Take 200 aluminum cans, a stack of newspapers and some chicken wire and you have one of the most environmentally conscientious pieces of artwork now displayed at the Ladysmith Waterfront Art Gallery.
Aptly named S.H.E (Save Her Environment) — or also P.A.M. (Process Aluminum Magically) Le Mer — the intriguing figure is a life-sized mermaid designed and created by Sally Mann.
“I was very happy with how she turned out,” she said. “I’ve done several mermaids before in the past, but I’ve always wanted to work on a big piece. Normally, I would work with clay, but for a big piece, it’s almost impossible to do unless you’ve got a gigantic kiln.”
Gallery visitors are already saying that the gorgeous, bare-chested mermaid bears a striking resemblance to Ladysmith’s own Pamela Anderson. Though she used a few photos for reference, Mann says the likeness to the celebrity wasn’t the original intent.

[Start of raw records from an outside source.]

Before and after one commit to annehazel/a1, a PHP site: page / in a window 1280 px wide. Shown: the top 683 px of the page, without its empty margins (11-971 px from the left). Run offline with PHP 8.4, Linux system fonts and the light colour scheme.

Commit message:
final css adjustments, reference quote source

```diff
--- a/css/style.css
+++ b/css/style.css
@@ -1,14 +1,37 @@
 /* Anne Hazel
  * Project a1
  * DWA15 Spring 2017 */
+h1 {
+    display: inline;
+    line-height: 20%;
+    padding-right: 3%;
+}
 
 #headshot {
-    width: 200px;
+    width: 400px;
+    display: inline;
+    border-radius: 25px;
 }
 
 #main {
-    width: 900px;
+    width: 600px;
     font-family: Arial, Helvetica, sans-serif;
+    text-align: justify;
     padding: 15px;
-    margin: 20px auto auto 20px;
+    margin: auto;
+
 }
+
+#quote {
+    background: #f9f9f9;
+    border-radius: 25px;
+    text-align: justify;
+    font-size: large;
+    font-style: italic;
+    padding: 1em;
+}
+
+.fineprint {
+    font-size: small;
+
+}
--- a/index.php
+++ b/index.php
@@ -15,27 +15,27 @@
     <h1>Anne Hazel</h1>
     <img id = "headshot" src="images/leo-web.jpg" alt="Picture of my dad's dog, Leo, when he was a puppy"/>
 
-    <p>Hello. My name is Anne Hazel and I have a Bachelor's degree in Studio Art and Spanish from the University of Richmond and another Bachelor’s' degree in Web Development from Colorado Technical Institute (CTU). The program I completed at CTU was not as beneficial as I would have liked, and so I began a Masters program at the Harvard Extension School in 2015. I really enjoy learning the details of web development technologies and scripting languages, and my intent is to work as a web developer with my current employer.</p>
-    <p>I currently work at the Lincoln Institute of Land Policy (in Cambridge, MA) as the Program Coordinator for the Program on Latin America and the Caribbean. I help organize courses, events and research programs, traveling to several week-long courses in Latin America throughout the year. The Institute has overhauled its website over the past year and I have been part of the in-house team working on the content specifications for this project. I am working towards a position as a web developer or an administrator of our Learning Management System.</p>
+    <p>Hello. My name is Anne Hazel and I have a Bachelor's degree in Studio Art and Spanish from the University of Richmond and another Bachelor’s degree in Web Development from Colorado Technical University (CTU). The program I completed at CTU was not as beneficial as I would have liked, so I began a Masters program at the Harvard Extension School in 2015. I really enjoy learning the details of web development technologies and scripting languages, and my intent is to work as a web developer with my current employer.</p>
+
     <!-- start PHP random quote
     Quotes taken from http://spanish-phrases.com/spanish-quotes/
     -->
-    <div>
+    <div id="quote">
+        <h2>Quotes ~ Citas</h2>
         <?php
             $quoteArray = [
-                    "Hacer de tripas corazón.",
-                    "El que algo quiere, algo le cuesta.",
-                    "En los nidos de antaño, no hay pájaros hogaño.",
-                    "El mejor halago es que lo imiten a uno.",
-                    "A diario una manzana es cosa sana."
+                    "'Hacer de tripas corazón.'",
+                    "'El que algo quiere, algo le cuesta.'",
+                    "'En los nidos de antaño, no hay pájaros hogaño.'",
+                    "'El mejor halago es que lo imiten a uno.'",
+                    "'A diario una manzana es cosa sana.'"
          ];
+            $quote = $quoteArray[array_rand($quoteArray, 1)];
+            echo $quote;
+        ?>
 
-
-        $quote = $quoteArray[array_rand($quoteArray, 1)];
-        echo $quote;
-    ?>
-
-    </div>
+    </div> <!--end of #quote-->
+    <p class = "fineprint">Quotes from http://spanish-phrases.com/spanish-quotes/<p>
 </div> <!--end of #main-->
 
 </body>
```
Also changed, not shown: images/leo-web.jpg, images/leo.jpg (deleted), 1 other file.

“I hope she doesn’t mind,” she said.
The frame of S.H.E was created with wire tomato planters and finished off with paper mâché. The hair was fashioned out of carefully flattened and carved aluminum cans. Each strand of hair represents one can.
“It started out easy, and then it got very difficult,” Mann recalled. “I just couldn’t believe I had done it, at the end of the day … I felt a great sense of relief when it was all done.”
S.H.E took about four weeks to complete and took up the entire living room of Mann’s home during the process.
S.H.E is part of the Waterfront Gallery’s exhibition Art of the Fantastic until the end of March. After that, it is possible she will also be displayed in April’s exhibition, The Gods Must be Crazy. Mann is working on another piece, a cat holding up its kittens, for that particular exhibition.
“S.H.E might show up in the Maritime Festival … if she hasn’t sold by then,” Mann said. “Maybe Pamela will buy her.”
Mann has been sketching, painting and creating all of her life. As a teen, she attended art school in South Wales, and she returned to an art school in North Wales in 1990 as a mature student.
Mann is known for her clay art and paintings but is quite pleased to be experimenting with recycled art.
“It’s great for people to know what can be done with normal household items that would otherwise go to the landfill,” she said. “I’d like to work on more big pieces in the future using recycling.”